- [EXERCISE BRIEF] Take every line from the data that has the word "type" in it.
---- EXCERPTED RECORDS
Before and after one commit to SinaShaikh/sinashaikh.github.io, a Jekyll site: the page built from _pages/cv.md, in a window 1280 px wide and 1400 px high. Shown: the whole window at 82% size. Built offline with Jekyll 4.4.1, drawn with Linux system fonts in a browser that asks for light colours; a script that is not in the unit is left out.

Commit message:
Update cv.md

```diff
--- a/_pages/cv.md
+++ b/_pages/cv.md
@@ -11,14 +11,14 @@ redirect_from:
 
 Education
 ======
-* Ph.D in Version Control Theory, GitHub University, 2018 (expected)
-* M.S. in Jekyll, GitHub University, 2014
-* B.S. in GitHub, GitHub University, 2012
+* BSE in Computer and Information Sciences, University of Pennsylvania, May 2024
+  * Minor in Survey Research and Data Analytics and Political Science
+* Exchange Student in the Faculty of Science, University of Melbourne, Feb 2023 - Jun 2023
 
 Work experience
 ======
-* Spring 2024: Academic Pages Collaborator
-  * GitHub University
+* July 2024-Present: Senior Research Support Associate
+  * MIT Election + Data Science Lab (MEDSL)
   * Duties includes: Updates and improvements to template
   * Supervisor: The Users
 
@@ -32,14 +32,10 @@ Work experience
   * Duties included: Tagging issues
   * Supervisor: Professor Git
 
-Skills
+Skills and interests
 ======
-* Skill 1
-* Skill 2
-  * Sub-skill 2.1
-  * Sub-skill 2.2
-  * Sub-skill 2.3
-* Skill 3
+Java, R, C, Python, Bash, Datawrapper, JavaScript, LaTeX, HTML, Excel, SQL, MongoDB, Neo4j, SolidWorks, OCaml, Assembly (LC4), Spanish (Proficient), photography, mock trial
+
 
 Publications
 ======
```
--------
---- EXCERPTED RECORDS
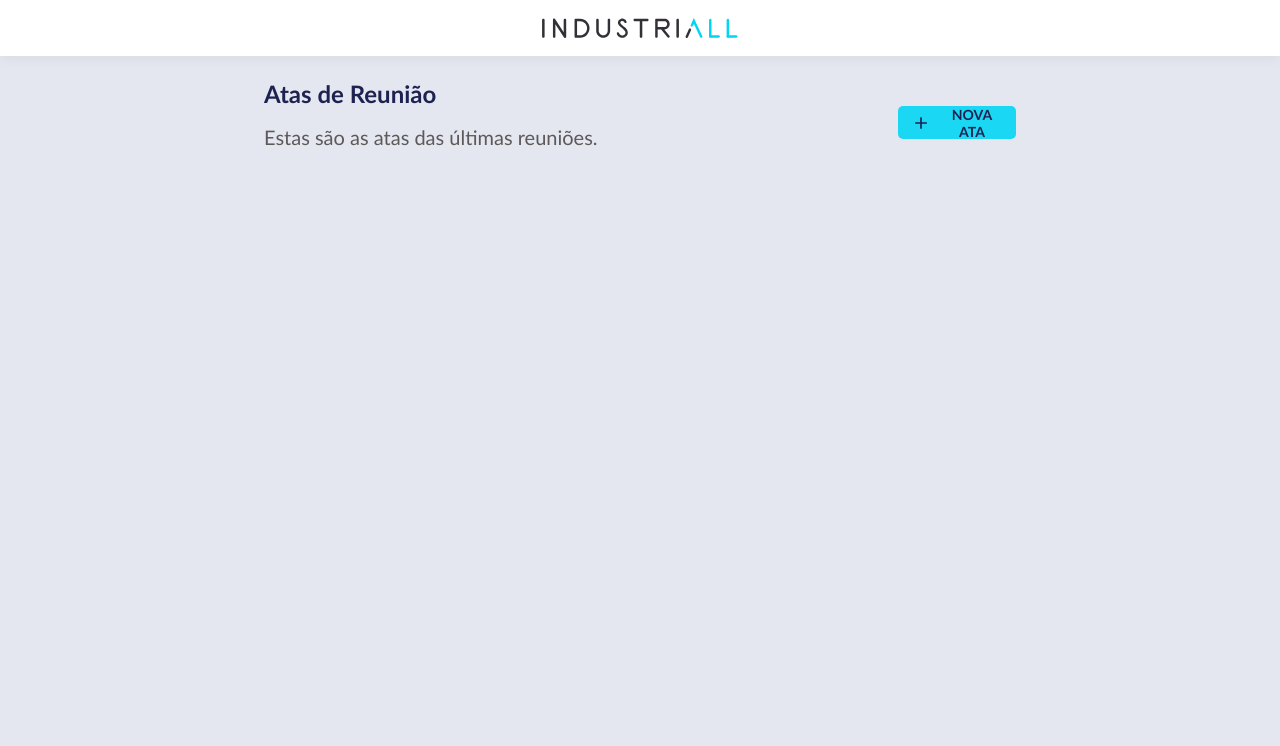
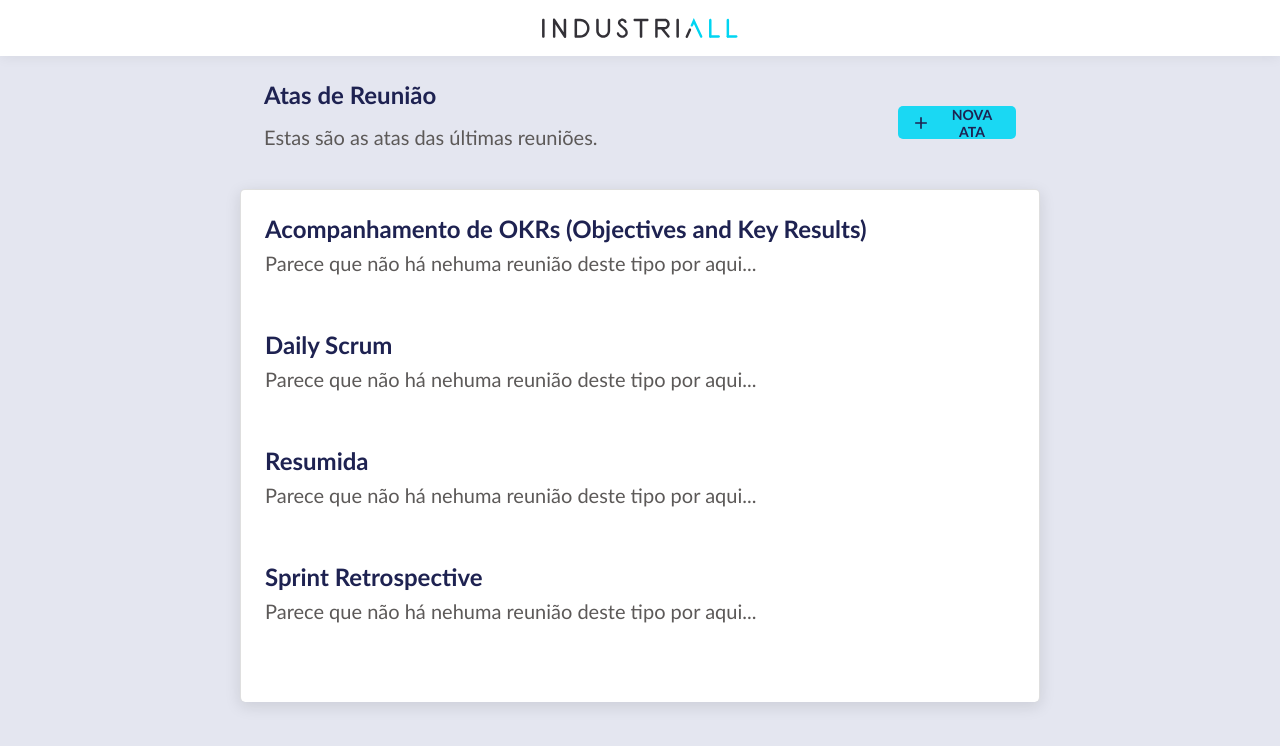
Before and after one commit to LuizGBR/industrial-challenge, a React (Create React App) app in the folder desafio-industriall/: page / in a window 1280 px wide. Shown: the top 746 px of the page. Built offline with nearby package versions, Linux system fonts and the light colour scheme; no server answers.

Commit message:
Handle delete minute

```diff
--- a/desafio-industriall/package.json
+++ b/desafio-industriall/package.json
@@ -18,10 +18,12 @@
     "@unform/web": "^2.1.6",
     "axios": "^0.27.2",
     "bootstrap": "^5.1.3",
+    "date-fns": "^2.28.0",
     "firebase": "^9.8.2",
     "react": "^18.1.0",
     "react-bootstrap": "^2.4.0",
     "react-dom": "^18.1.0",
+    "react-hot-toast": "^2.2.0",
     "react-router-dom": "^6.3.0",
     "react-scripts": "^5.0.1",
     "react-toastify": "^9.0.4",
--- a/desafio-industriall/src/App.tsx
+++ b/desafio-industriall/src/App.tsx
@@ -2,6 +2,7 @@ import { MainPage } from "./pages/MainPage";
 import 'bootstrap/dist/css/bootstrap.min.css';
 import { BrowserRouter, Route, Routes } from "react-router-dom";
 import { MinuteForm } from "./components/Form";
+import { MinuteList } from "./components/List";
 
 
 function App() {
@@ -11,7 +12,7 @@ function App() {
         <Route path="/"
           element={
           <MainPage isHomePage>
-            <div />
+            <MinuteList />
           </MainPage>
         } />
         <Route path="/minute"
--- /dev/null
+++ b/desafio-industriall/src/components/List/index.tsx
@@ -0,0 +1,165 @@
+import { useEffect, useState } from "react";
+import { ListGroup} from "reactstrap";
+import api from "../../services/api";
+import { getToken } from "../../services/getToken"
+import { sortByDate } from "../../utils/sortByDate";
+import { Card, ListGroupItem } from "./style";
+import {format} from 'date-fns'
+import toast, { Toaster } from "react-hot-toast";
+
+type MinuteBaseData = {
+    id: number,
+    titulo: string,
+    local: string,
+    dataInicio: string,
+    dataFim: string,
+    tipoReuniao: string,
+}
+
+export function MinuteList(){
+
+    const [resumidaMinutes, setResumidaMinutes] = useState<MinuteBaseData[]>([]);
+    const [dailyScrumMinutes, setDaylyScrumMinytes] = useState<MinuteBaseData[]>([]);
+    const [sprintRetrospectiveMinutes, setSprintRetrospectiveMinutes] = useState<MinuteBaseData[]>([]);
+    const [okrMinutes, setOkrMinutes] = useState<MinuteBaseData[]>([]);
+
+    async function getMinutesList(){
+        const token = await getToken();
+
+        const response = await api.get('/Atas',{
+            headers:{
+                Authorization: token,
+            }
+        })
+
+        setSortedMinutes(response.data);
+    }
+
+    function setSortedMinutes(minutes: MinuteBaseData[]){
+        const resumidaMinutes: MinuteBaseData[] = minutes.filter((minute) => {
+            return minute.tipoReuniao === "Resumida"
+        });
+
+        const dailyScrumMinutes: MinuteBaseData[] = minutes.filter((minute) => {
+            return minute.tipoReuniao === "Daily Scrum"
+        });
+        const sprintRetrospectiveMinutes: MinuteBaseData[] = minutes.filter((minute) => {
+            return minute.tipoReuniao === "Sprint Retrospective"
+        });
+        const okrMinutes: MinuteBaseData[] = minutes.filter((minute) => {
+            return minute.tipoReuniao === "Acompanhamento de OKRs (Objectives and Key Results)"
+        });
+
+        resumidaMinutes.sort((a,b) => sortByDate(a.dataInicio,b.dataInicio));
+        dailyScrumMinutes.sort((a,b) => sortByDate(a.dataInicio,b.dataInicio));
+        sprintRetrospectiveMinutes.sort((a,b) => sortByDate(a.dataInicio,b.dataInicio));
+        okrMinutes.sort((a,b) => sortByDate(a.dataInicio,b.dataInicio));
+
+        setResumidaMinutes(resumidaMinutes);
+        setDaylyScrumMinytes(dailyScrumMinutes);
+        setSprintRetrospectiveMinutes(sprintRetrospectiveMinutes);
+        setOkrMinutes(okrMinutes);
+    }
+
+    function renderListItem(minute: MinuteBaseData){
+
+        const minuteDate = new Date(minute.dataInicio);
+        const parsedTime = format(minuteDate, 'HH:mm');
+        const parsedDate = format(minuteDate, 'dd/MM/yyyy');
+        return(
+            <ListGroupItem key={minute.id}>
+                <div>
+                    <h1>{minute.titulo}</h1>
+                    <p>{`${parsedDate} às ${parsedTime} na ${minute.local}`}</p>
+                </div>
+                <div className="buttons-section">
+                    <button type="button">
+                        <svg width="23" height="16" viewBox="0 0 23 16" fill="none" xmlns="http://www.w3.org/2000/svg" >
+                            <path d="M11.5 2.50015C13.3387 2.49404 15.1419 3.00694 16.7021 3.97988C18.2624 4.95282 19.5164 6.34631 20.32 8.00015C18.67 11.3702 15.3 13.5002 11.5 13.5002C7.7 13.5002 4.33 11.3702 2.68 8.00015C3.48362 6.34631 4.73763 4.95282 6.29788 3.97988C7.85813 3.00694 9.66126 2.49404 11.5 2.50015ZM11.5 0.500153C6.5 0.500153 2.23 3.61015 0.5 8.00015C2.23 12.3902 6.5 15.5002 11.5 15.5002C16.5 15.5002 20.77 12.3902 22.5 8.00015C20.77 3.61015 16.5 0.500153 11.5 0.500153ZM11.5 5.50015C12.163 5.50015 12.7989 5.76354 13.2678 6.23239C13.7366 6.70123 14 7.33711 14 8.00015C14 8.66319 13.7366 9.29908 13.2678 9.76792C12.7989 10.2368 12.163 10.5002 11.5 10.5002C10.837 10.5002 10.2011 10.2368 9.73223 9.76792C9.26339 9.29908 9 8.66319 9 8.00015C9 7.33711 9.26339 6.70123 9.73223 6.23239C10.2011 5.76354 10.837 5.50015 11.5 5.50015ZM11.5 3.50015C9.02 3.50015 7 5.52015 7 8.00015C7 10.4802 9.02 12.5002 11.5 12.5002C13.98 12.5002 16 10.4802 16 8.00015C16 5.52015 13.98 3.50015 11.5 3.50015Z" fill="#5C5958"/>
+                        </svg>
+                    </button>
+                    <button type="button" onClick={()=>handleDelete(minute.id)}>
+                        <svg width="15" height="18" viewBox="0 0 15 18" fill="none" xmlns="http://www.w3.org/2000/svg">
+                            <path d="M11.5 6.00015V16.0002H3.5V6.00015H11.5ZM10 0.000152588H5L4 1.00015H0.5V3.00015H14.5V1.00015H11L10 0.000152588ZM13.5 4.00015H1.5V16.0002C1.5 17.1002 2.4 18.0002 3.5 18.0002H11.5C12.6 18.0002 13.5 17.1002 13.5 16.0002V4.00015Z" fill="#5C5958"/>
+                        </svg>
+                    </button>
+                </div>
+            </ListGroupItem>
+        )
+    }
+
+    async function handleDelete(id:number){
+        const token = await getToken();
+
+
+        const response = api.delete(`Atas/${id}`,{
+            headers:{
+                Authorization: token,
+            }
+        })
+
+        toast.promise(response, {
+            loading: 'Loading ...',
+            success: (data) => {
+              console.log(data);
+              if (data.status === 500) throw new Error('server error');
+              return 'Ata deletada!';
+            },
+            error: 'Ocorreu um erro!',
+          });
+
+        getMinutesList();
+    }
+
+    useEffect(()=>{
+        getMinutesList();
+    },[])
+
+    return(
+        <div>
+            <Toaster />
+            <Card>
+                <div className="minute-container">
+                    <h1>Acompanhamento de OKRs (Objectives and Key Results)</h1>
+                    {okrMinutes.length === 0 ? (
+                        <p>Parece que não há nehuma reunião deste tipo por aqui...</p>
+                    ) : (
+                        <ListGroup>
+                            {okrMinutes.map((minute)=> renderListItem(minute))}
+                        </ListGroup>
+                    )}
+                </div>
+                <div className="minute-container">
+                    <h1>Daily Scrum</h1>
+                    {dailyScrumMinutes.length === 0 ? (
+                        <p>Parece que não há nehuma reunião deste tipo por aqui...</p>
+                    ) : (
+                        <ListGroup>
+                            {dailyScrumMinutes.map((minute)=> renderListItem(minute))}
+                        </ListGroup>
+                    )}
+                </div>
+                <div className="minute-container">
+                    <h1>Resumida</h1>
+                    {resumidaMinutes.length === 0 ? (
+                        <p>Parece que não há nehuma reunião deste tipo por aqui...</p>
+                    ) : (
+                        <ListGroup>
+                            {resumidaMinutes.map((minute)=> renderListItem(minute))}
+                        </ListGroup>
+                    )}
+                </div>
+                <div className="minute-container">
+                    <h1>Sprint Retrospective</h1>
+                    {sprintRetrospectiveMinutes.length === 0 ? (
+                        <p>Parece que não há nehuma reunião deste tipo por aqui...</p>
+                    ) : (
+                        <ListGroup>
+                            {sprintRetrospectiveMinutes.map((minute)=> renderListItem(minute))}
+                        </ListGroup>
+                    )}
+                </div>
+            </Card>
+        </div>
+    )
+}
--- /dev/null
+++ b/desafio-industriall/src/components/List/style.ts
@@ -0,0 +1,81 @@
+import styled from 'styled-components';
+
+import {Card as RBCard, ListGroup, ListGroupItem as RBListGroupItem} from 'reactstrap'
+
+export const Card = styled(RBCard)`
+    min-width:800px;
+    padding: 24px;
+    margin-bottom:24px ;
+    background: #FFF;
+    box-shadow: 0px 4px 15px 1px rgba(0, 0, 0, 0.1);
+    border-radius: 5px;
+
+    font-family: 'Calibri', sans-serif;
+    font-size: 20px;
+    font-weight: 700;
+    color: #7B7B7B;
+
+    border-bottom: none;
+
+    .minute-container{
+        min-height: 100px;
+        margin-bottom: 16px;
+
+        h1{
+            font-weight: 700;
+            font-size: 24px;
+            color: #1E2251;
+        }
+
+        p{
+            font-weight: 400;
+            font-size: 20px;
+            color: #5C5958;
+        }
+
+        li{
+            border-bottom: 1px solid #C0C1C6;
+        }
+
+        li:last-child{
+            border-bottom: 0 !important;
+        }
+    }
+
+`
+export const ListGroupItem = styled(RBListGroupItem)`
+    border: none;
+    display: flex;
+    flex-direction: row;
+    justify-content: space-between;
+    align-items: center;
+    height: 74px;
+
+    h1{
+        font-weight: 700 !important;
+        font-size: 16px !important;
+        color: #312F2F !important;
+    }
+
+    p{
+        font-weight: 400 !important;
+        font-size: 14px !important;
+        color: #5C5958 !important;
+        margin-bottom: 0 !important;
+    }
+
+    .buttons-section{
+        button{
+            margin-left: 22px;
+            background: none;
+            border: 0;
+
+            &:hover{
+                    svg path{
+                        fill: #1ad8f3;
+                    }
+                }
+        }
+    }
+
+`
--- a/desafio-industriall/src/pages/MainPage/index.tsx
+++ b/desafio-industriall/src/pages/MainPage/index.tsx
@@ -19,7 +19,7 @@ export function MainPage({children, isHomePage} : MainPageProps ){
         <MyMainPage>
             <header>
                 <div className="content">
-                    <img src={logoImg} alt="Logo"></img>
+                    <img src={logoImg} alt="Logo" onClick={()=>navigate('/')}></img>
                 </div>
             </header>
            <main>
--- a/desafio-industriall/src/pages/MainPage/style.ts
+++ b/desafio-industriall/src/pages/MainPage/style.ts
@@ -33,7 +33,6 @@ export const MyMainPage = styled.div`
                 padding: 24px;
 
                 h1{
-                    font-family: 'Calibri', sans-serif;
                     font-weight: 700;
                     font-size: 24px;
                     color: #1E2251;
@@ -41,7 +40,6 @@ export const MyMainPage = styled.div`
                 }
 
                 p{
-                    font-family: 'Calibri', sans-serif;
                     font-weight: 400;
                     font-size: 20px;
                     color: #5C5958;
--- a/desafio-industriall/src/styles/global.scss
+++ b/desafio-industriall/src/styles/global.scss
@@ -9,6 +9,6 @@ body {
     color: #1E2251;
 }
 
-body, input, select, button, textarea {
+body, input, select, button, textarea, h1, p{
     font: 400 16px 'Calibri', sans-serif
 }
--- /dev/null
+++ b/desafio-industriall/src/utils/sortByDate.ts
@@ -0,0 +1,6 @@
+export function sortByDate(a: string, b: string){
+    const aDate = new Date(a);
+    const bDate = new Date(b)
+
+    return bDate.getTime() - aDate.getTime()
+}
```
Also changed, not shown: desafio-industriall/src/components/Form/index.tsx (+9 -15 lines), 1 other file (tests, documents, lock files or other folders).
--------
---- EXCERPTED RECORDS
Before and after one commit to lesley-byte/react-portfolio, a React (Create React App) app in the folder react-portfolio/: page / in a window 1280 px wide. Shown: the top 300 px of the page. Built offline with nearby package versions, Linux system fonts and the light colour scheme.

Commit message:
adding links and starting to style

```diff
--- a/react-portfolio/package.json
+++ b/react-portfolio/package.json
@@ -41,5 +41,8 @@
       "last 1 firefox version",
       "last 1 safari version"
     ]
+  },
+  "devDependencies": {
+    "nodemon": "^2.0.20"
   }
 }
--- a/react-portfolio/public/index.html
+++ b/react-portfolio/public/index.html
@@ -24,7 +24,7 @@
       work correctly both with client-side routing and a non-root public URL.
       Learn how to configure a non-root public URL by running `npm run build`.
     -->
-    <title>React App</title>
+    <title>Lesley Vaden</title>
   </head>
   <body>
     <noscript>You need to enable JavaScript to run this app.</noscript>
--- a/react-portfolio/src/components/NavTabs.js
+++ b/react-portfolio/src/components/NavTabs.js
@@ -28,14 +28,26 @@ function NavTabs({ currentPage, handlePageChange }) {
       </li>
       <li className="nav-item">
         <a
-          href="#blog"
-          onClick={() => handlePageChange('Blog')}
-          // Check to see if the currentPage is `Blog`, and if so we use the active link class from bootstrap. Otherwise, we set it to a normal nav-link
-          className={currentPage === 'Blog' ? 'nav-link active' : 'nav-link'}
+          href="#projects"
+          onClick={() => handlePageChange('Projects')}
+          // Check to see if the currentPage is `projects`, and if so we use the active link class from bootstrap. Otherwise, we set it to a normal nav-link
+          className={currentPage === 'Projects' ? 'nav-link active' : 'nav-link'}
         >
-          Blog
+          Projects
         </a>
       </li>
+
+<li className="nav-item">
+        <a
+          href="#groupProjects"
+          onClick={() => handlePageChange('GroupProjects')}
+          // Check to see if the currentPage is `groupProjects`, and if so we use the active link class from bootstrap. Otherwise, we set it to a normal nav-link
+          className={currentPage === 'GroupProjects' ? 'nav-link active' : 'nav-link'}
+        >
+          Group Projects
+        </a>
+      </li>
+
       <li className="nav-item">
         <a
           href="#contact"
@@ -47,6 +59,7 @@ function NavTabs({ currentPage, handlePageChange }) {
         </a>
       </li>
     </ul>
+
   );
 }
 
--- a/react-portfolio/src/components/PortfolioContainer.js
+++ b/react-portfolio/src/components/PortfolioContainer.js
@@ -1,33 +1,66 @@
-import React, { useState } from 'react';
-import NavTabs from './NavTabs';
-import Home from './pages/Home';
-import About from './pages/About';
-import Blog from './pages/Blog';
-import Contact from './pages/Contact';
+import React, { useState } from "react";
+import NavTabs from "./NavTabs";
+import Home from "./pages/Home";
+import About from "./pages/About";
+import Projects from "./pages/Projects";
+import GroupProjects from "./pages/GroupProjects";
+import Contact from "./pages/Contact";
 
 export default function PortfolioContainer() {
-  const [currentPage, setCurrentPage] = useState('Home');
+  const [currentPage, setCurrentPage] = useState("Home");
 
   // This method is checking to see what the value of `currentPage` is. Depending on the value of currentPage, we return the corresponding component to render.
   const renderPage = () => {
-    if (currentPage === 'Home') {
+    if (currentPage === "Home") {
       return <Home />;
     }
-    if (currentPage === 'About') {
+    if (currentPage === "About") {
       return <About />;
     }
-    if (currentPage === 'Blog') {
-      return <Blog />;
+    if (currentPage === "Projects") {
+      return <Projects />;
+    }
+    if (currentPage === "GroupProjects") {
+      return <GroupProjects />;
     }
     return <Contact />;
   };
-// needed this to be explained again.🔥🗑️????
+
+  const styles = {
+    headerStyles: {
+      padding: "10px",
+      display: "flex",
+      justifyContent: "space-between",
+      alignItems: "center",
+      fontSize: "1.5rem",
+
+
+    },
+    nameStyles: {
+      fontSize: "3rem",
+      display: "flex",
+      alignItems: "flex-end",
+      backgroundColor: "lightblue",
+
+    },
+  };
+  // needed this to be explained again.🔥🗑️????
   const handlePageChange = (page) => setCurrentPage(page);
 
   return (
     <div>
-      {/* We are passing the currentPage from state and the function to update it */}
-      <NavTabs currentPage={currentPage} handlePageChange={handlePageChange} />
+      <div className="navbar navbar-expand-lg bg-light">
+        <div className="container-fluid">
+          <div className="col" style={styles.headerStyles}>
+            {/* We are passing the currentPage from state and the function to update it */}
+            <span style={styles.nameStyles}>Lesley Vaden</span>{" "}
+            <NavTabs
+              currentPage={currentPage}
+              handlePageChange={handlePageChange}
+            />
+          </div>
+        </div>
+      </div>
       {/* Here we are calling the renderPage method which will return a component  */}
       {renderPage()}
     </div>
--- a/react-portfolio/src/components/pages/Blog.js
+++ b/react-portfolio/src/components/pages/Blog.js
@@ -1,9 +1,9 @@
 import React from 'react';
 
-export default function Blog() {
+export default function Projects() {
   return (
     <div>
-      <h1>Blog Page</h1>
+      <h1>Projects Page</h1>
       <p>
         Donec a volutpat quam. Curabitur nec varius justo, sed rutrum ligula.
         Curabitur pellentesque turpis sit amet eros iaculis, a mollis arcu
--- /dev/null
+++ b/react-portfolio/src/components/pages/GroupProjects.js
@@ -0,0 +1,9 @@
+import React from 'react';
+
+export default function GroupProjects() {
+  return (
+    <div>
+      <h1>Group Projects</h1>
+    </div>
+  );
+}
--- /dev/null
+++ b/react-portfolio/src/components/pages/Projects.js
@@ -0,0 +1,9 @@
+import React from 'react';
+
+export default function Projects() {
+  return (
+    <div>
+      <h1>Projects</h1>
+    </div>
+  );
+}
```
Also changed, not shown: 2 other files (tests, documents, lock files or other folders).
--------
- [RESULT OF THIS TASK]
+type MinuteBaseData = {
+                    <button type="button">
+                    <button type="button" onClick={()=>handleDelete(minute.id)}>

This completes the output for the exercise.